UK’s Office of Technology Commercialization (OTC), led by Ian McClure, is reaching across campus and across Kentucky to help researchers take ideas generated in the lab, in the classroom and out in the field and turn them into products and companies.
An OTC program called UKAccel is a professional development and experiential learning opportunity for UK researchers interested in turning their intellectual property into a potential startup. The goal is to discover if launching a start-up company is right for the researcher.
“Every time we decide to file a patent it’s an investment, and we’re always looking at ways that we can help make that investment more valuable,” said McClure. If the best commercialization pathway is a company, McClure said UK researchers need to understand the process and the time and effort involved in a startup. “What’s a business model going to look like? What’s a revenue model going to look like? Who’s going to run the company and how are you going to do that and your full-time job as a faculty member? Important questions that if they can answer in an informed manner, then we’ve added value to that patent decision.”
With guidance from the OTC and Von Allmen Center for Entrepreneurship, qualified participants take part in an immersive experience in entrepreneurship culture, spending focused time over a three-month period at Awesome Inc, a business accelerator in downtown Lexington. Watch the UKAccel video to hear what participants had to say about the UKAccel experience.
The University of Kentucky and Eastern Kentucky University are partnering to grow the state’s economy, with research and intellectual property being the driving forces.
OTC and EKU’s Center for Economic Development, Entrepreneurship and Technology (CEDET), headed by Tom Martin, reached an agreement that calls for OTC to act as an independently contracted partner and service provider to EKU for intellectual property and commercialization services.

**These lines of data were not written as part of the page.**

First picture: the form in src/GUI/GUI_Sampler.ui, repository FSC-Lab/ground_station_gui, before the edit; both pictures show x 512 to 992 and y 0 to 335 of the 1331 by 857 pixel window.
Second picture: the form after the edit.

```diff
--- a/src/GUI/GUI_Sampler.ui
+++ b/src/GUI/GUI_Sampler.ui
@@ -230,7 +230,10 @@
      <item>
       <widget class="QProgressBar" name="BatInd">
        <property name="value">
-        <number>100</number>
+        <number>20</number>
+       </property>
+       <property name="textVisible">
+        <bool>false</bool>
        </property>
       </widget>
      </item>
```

The services provided by the OTC to EKU include:
- Assistance with EKU intellectual property (IP) development efforts, including assessing the potential value and patentability or copyrightable nature of invention disclosures.
- Assistance with EKU commercialization and IP procurement transaction costs, including market research, patent prosecution and docket management, identifying potential licensing partners, business development efforts to solicit interest in partnership, and negotiating and executing license agreements in coordination with EKU.

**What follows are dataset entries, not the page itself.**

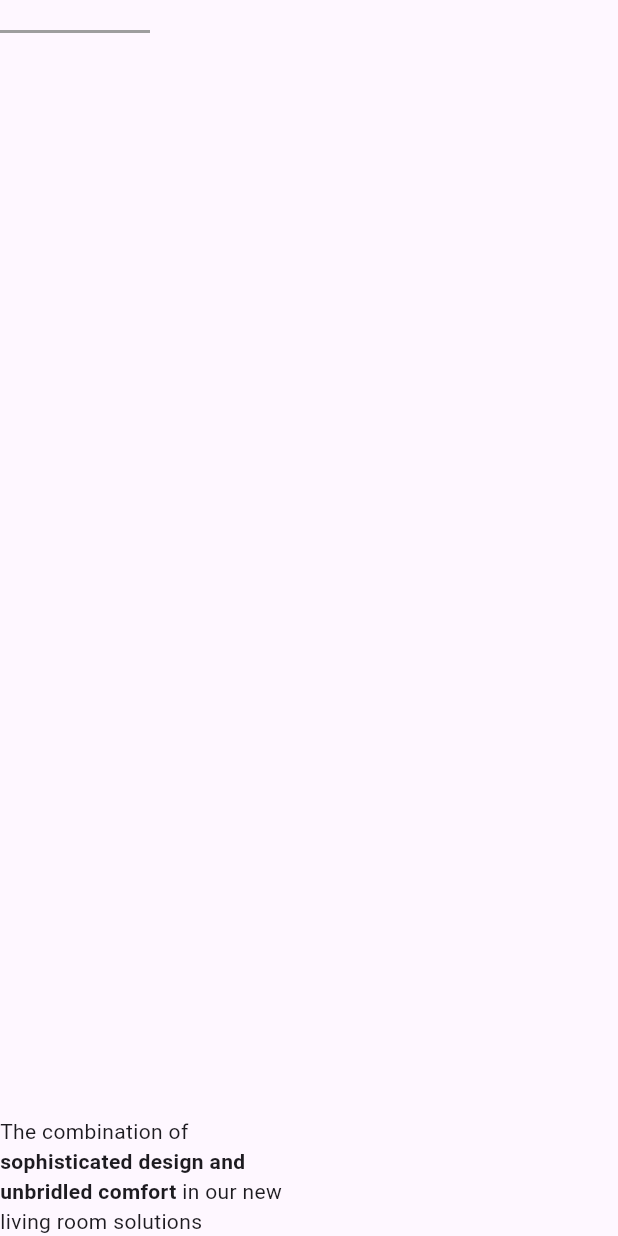
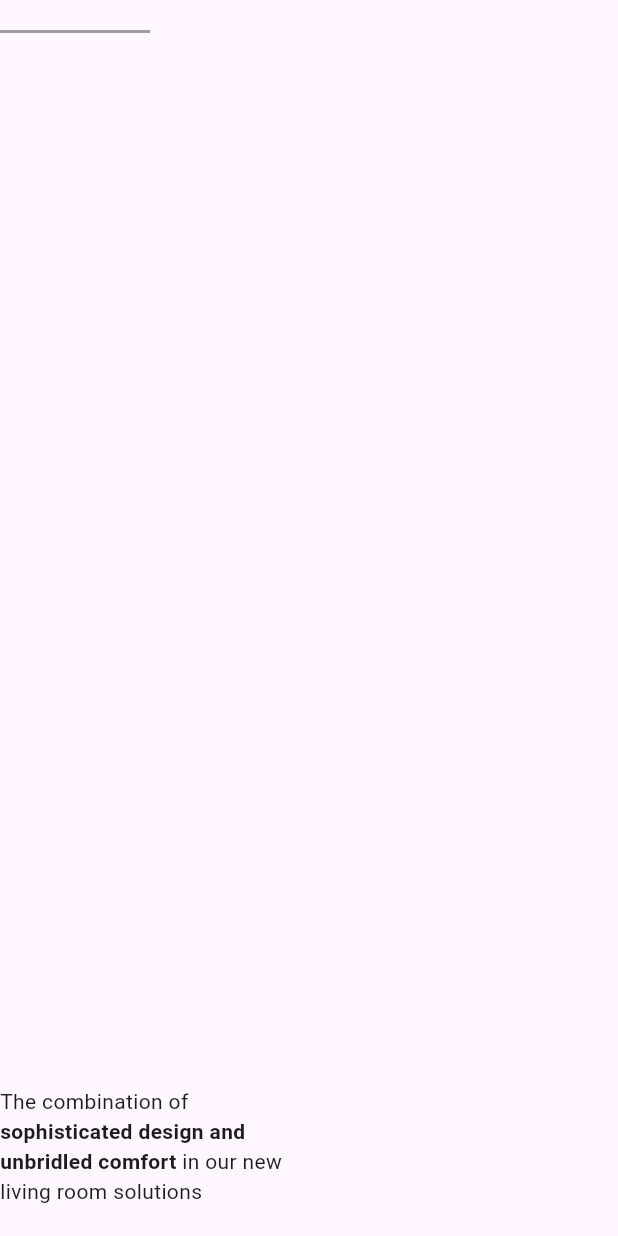
Before and after one commit to siddhesh12323/flutter_web, a Flutter app: the ProductTextWidget widget shown alone on an empty page, opened directly, on a phone screen of 412 x 824 dp. Run offline on Flutter 3.47's test engine with Material 3 defaults, Android fonts, the phone set to English and light mode, and no system bars.

Commit message:
minor changes

```diff
--- a/lib/widgets/product_text_widget.dart
+++ b/lib/widgets/product_text_widget.dart
@@ -26,6 +26,9 @@ class ProductTextWidget extends StatelessWidget {
                 style: TextStyle(fontWeight: FontWeight.bold)),
             TextSpan(text: 'in our new living room solutions')
           ])),
+          const SizedBox(
+            height: 20,
+          ),
         ],
       ),
     );
```
Also changed, not shown: lib/main.dart (+10 -7 lines).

- Development and/or offering of effective faculty education programs and strategies that UK uses to reach out to faculty and encourage invention disclosure and pursuit of IP protection.
- Guidance to EKU on IP and commercialization matters, including to what UK does with non-patentable IP, particularly software.
- Help in building a stronger EKU network by implementing process and procedures.
- Solidification of a commercialization partnership that can help build a "research corridor" for collaborative research efforts between UK and EKU.
“We can channel the inventive activity happening at EKU through our office and collaborate and cooperate to give those ideas at EKU the best chance at succeeding,” McClure said. “It’s all about raising the bar for the Commonwealth.”
Listen to McClure’s interview that aired on "UK at the Half" to learn more.